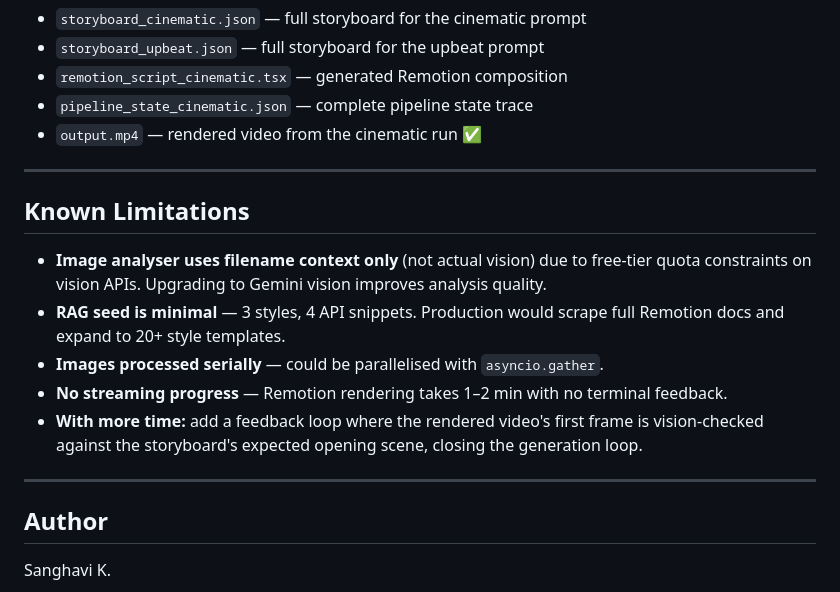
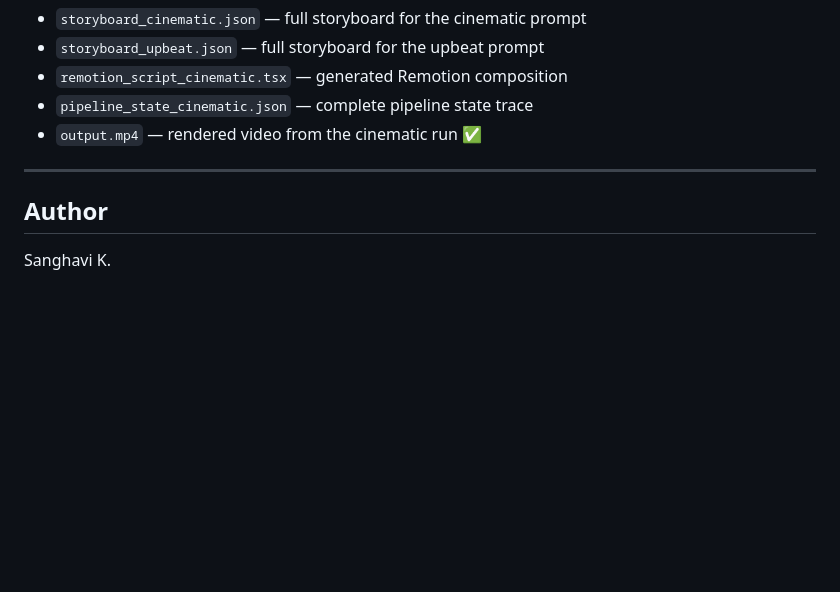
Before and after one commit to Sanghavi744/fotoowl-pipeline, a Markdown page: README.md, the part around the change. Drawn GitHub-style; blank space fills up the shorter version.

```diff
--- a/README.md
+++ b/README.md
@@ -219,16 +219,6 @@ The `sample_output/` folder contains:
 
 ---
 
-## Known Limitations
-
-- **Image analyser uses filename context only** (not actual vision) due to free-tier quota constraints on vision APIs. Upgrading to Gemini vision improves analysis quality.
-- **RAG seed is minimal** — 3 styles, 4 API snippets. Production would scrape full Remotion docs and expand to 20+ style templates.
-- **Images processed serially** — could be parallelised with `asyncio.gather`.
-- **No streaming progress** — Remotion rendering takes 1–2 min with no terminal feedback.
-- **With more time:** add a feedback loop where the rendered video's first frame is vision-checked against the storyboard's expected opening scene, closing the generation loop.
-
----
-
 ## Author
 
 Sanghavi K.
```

※ ※ ※

WHAT TO DO:
Your answer must consist of every line in the listing that contains "feedback".

RESPONSE TO THE EXERCISE:
-- **No streaming progress** — Remotion rendering takes 1–2 min with no terminal feedback.
-- **With more time:** add a feedback loop where the rendered video's first frame is vision-checked against the storyboard's expected opening scene, closing the generation loop.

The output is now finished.